■ **Goal of the exercise**
Please set down each of the lines below once more, exactly, omitting all pictures.

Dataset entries
- - -

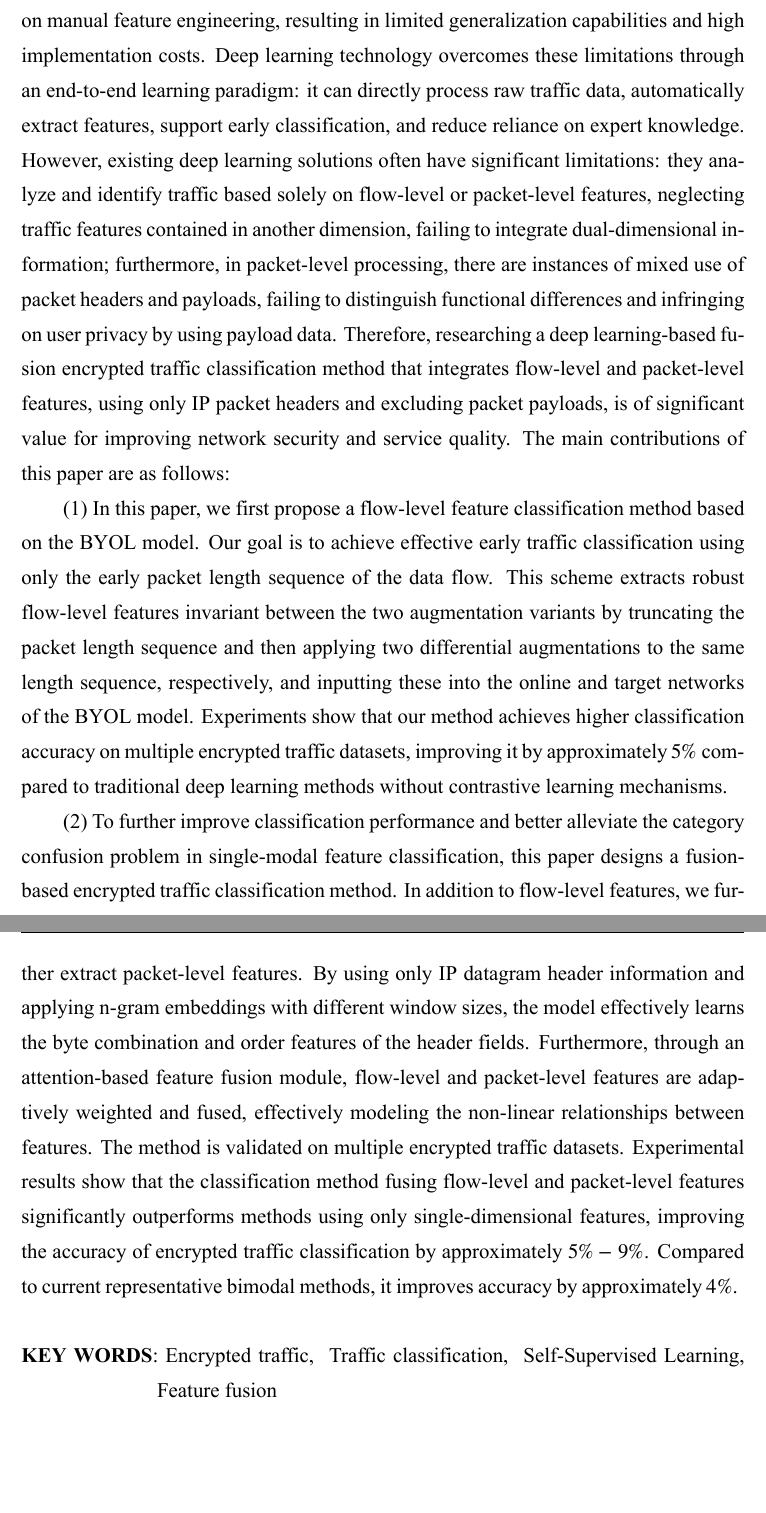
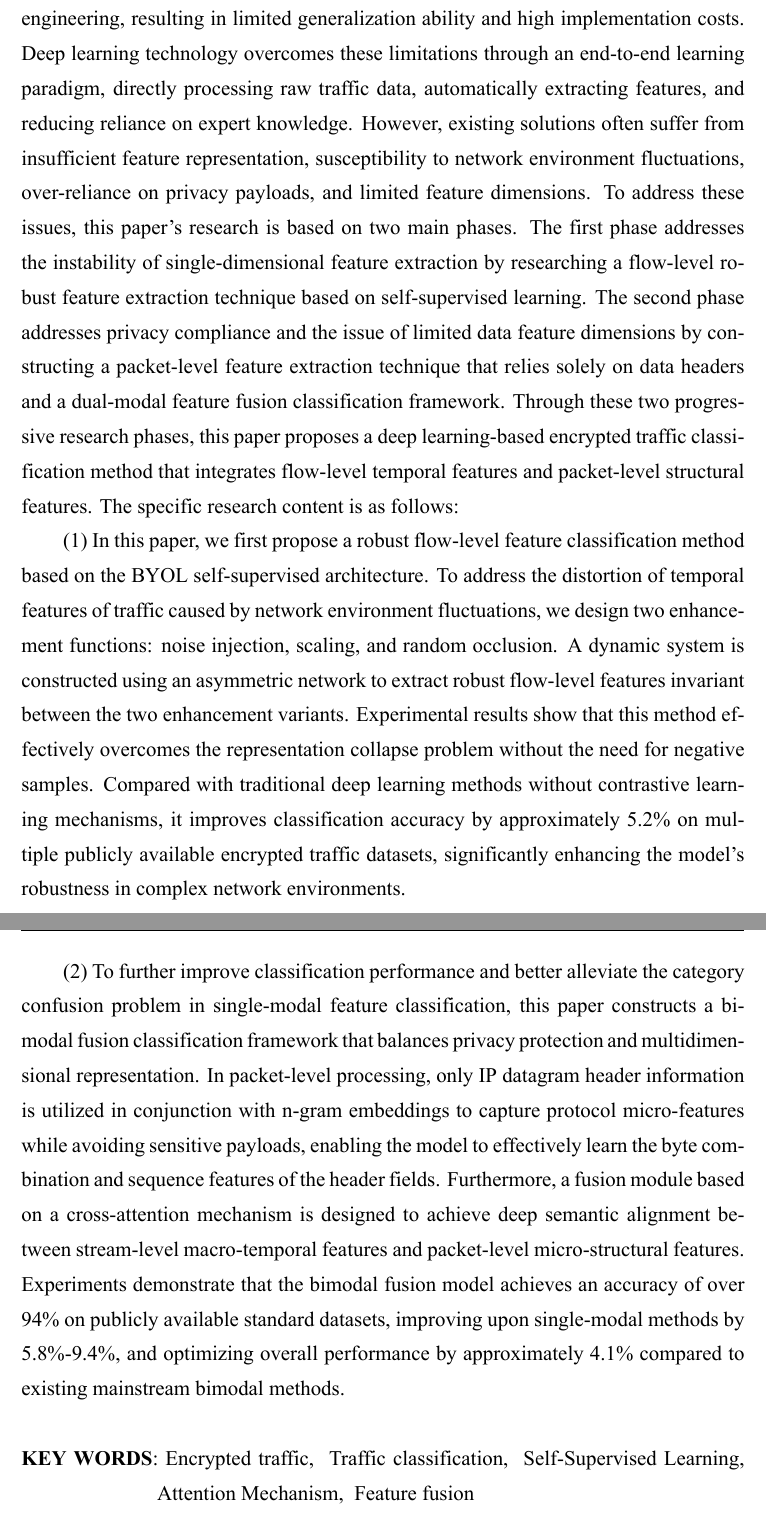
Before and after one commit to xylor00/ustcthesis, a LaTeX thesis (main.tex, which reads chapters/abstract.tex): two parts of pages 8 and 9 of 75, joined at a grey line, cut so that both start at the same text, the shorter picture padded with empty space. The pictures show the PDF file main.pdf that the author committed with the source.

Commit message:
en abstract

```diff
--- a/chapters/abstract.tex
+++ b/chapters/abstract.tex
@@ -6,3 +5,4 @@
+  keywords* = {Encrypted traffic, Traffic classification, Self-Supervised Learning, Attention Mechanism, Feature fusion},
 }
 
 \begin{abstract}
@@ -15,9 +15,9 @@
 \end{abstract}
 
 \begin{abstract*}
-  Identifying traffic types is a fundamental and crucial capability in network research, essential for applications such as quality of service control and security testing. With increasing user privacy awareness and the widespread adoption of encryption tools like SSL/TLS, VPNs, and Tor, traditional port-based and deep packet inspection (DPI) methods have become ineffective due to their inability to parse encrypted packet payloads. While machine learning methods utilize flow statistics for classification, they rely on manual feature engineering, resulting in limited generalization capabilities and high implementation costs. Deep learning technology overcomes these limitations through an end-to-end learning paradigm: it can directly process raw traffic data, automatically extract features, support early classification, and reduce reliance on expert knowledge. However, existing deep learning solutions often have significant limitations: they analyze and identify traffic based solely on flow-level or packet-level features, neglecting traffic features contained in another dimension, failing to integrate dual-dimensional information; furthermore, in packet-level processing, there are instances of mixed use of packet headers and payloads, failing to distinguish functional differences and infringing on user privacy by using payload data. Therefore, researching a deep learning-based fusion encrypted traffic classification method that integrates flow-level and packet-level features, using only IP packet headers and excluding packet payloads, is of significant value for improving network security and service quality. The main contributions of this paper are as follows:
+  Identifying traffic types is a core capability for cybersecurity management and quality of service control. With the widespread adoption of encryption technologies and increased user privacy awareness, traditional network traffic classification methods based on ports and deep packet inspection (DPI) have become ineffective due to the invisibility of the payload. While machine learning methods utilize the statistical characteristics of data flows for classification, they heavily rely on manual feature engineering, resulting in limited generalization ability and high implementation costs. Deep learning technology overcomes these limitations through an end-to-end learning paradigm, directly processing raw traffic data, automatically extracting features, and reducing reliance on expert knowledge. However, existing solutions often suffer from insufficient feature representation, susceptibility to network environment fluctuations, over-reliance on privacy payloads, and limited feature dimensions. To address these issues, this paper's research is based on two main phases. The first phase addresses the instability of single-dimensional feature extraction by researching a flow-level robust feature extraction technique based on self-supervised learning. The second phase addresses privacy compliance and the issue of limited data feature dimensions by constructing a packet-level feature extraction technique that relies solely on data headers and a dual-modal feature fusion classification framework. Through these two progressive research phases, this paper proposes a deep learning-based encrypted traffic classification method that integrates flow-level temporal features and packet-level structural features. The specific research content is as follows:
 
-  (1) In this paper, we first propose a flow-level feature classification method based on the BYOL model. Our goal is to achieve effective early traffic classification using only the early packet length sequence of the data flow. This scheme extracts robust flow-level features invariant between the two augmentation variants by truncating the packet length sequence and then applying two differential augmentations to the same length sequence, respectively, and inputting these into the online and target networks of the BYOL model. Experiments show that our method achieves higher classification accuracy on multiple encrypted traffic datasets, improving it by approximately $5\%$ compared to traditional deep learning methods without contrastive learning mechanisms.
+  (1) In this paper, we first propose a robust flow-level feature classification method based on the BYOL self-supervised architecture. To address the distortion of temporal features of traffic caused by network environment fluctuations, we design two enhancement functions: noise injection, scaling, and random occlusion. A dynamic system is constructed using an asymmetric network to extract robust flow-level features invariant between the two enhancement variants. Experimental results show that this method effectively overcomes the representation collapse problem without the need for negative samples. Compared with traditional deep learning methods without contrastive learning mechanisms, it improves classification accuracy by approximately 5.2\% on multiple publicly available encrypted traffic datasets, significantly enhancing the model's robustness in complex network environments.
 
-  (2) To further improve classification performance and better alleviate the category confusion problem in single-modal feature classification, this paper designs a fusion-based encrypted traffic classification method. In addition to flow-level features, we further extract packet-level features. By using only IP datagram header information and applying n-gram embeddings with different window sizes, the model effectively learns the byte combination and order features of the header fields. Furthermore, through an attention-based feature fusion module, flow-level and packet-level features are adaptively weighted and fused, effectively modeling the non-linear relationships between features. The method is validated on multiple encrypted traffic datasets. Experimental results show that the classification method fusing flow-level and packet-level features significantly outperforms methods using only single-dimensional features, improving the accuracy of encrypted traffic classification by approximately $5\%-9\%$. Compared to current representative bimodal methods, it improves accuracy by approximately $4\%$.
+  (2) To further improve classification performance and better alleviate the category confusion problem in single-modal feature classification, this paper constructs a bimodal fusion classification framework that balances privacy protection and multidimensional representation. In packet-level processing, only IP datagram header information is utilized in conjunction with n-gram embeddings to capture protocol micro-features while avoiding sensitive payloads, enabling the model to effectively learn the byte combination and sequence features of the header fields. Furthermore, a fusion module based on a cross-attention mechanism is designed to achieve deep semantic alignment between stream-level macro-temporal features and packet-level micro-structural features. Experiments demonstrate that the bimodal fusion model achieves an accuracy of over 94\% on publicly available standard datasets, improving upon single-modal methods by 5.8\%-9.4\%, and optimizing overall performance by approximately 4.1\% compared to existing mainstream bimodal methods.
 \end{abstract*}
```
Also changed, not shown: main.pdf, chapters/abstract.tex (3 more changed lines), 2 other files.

- - -

■ **Solved problem**
Before and after one commit to xylor00/ustcthesis, a LaTeX thesis (main.tex, which reads chapters/abstract.tex): two parts of pages 8 and 9 of 75, joined at a grey line, cut so that both start at the same text, the shorter picture padded with empty space. The pictures show the PDF file main.pdf that the author committed with the source.

Commit message:
en abstract

```diff
--- a/chapters/abstract.tex
+++ b/chapters/abstract.tex
@@ -6,3 +5,4 @@
+  keywords* = {Encrypted traffic, Traffic classification, Self-Supervised Learning, Attention Mechanism, Feature fusion},
 }
 
 \begin{abstract}
@@ -15,9 +15,9 @@
 \end{abstract}
 
 \begin{abstract*}
-  Identifying traffic types is a fundamental and crucial capability in network research, essential for applications such as quality of service control and security testing. With increasing user privacy awareness and the widespread adoption of encryption tools like SSL/TLS, VPNs, and Tor, traditional port-based and deep packet inspection (DPI) methods have become ineffective due to their inability to parse encrypted packet payloads. While machine learning methods utilize flow statistics for classification, they rely on manual feature engineering, resulting in limited generalization capabilities and high implementation costs. Deep learning technology overcomes these limitations through an end-to-end learning paradigm: it can directly process raw traffic data, automatically extract features, support early classification, and reduce reliance on expert knowledge. However, existing deep learning solutions often have significant limitations: they analyze and identify traffic based solely on flow-level or packet-level features, neglecting traffic features contained in another dimension, failing to integrate dual-dimensional information; furthermore, in packet-level processing, there are instances of mixed use of packet headers and payloads, failing to distinguish functional differences and infringing on user privacy by using payload data. Therefore, researching a deep learning-based fusion encrypted traffic classification method that integrates flow-level and packet-level features, using only IP packet headers and excluding packet payloads, is of significant value for improving network security and service quality. The main contributions of this paper are as follows:
+  Identifying traffic types is a core capability for cybersecurity management and quality of service control. With the widespread adoption of encryption technologies and increased user privacy awareness, traditional network traffic classification methods based on ports and deep packet inspection (DPI) have become ineffective due to the invisibility of the payload. While machine learning methods utilize the statistical characteristics of data flows for classification, they heavily rely on manual feature engineering, resulting in limited generalization ability and high implementation costs. Deep learning technology overcomes these limitations through an end-to-end learning paradigm, directly processing raw traffic data, automatically extracting features, and reducing reliance on expert knowledge. However, existing solutions often suffer from insufficient feature representation, susceptibility to network environment fluctuations, over-reliance on privacy payloads, and limited feature dimensions. To address these issues, this paper's research is based on two main phases. The first phase addresses the instability of single-dimensional feature extraction by researching a flow-level robust feature extraction technique based on self-supervised learning. The second phase addresses privacy compliance and the issue of limited data feature dimensions by constructing a packet-level feature extraction technique that relies solely on data headers and a dual-modal feature fusion classification framework. Through these two progressive research phases, this paper proposes a deep learning-based encrypted traffic classification method that integrates flow-level temporal features and packet-level structural features. The specific research content is as follows:
 
-  (1) In this paper, we first propose a flow-level feature classification method based on the BYOL model. Our goal is to achieve effective early traffic classification using only the early packet length sequence of the data flow. This scheme extracts robust flow-level features invariant between the two augmentation variants by truncating the packet length sequence and then applying two differential augmentations to the same length sequence, respectively, and inputting these into the online and target networks of the BYOL model. Experiments show that our method achieves higher classification accuracy on multiple encrypted traffic datasets, improving it by approximately $5\%$ compared to traditional deep learning methods without contrastive learning mechanisms.
+  (1) In this paper, we first propose a robust flow-level feature classification method based on the BYOL self-supervised architecture. To address the distortion of temporal features of traffic caused by network environment fluctuations, we design two enhancement functions: noise injection, scaling, and random occlusion. A dynamic system is constructed using an asymmetric network to extract robust flow-level features invariant between the two enhancement variants. Experimental results show that this method effectively overcomes the representation collapse problem without the need for negative samples. Compared with traditional deep learning methods without contrastive learning mechanisms, it improves classification accuracy by approximately 5.2\% on multiple publicly available encrypted traffic datasets, significantly enhancing the model's robustness in complex network environments.
 
-  (2) To further improve classification performance and better alleviate the category confusion problem in single-modal feature classification, this paper designs a fusion-based encrypted traffic classification method. In addition to flow-level features, we further extract packet-level features. By using only IP datagram header information and applying n-gram embeddings with different window sizes, the model effectively learns the byte combination and order features of the header fields. Furthermore, through an attention-based feature fusion module, flow-level and packet-level features are adaptively weighted and fused, effectively modeling the non-linear relationships between features. The method is validated on multiple encrypted traffic datasets. Experimental results show that the classification method fusing flow-level and packet-level features significantly outperforms methods using only single-dimensional features, improving the accuracy of encrypted traffic classification by approximately $5\%-9\%$. Compared to current representative bimodal methods, it improves accuracy by approximately $4\%$.
+  (2) To further improve classification performance and better alleviate the category confusion problem in single-modal feature classification, this paper constructs a bimodal fusion classification framework that balances privacy protection and multidimensional representation. In packet-level processing, only IP datagram header information is utilized in conjunction with n-gram embeddings to capture protocol micro-features while avoiding sensitive payloads, enabling the model to effectively learn the byte combination and sequence features of the header fields. Furthermore, a fusion module based on a cross-attention mechanism is designed to achieve deep semantic alignment between stream-level macro-temporal features and packet-level micro-structural features. Experiments demonstrate that the bimodal fusion model achieves an accuracy of over 94\% on publicly available standard datasets, improving upon single-modal methods by 5.8\%-9.4\%, and optimizing overall performance by approximately 4.1\% compared to existing mainstream bimodal methods.
 \end{abstract*}
```
Also changed, not shown: main.pdf, chapters/abstract.tex (3 more changed lines), 2 other files.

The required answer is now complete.